Selling Your Business in a Post-Pandemic Climate
Markets are reeling coming off consecutive years of financial success across most business sectors. We were unaware at the start of 2020 that things were about to take a turn for the worse with the arrival of a global health catastrophe. Suddenly, small businesses of all sorts went from enjoying solid performance to shattering—literally overnight. The Coronavirus pandemic led to new conversations for companies that are contemplating selling.
Could you sell your business now? Should you sell your business now? Wes Martin, managing broker of Sound Business Brokers, says the answer is still yes but he also cautions that selling may not be as easy as a year ago. There are many new realities to the current state of fiscal affairs, but one thing remains unchanged: your business must be positioned to be the one the buyer wants!
For all intents and purposes, the process of selling a business is the same today as it has ever been. There are some parameters to be aware of whenever buying or selling a business that have mutated slightly. Sound Business Brokers encourages sellers to focus on five stepping stones toward brokering the best value for a business.
There is little doubt that the months following the reopening of our economy will be a perceived buyers-market. A critical factor to securing the best asking price for any business looking to sell will be to regain as much ‘normal’ financial health as possible. Another last marketing push may be needed to attain upward momentum. Provided that happens, it will be easier to weigh COVID era financials less heavily. Conversely, businesses that spiked during this period may be positioned as great investments proving they can perform during trying times—even if revenues return to pre-pandemic levels. Either way, financials produced during the shutdown are likely to be considered as outliers in the longstanding history of business.
The silver lining is that buyers are still interested and active in acquiring business opportunities. Yes, some may be looking for distressed enterprises they can pick-up at a rock bottom bargain, but for the most part, buyers are still the same. In Martin’s experience, it comes down to the vision and end goals any equity group or strategic financial buyer has. More than ever it will be important to prove the ‘sea worthiness’ of your business.
Although sky-rocketing multipliers of the booming economy have stalled, there is no reason to think that companies who weather this downturn will experience bottomed out valuations. With that said, sellers ought to enlist a reputable business broker who knows how to create a compelling value narrative. Multipliers will be more dynamic and intelligent once business bounces back and normalcy is established again. Even businesses that took a hit financially should be able to sustain a reasonable value once it’s on the way back to profitability.
Reliance on SBA Lending
The historically low interest rates are appealing to borrowers and the SBA can offer subsidized loan payments under the new CARES Act for loans closed before September 27. It is still too early to predict if access to SBA lending will become more difficult for prospective business buyers but if the last recession is any indicator it will eventually tighten.
Even if a seller can demonstrate adequate resiliency and rebound, the transaction may not quite fit into a tidy box for a loan qualification.
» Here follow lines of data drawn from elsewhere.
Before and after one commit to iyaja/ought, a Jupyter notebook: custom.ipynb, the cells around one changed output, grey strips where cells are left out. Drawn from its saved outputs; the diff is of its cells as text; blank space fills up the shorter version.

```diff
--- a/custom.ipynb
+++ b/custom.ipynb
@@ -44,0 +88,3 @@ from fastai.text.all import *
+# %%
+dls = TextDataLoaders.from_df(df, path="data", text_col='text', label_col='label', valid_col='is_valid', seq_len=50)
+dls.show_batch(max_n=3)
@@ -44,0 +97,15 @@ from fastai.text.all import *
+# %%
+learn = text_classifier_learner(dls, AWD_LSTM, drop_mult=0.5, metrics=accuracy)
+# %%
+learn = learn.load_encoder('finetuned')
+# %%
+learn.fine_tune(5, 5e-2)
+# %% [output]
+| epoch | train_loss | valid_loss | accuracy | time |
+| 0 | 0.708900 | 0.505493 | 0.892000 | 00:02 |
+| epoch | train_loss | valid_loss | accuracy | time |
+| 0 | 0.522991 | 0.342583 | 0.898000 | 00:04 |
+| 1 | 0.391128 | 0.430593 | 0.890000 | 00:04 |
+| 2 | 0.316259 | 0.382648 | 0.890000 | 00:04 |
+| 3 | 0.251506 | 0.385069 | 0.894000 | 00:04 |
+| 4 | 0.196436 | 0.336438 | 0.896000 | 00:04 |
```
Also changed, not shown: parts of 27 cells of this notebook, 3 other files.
SBA lenders may more closely factor in direct industry experience of the buyer. In the past, a broad definition of ‘translatable’ experience was used to cover a variable of experience levels. It is likely this definition will become extremely strict soon. SBA 7a and 504 deals will still exist, but serious sellers need to be open minded about alternative financing pathways.
Sellers willing to consider creative deal structures will benefit most in a post-COVID business environment. This could mean a temporary reliance on seller financing, benchmark terms, or some other imaginative ways of accomplishing the transaction. In general, any increased risk to the seller can be negotiated. Keep in mind that the reward will be reaching a mutual agreement of value. Sellers should flexible and willing to commit to longer transitions for a successful outcome.
Heightened Levels of Due Diligence
Due diligence is always an important piece of any transaction and that will not change. Be prepared for buyers to dive deeper into the details of any company they are interested in. This is nothing to worry about. A seller merely needs to make sure their books are accurately maintained and available for review. Responding quickly and transparently to any questions will help propel the deal forward. There should also be an operational plan in place that reflects the overall strategic direction of the company. A well-crafted and executed plan will bolster the perception of lower risk and present your business as the more desirable option. Dotting all the I’s and crossing all the T’s will ultimately minimize the impact on valuation.
There is no silver bullet to offset the conditions of a distressed market; however, a business owner can take the above steps to minimize erosion of valuation in the current market. Amid a buyer’s market, it is all about being “best in class” and the most desirable within your vertical at any given time. Ideally, you will be perceived as low risk to the bank and as best option for the buyer.
Lastly, Martin encourages business owners not to get lost in the gloom of how this pandemic has stagnated our economy. The market will return. Buyers are waiting for business opportunities. Acquisitions are on the horizon. The key is recognizing what will endure. Read the most recent BizBuySell Insight report.
Content contributed by Wes Martin
Managing Broker, Sound Business Brokers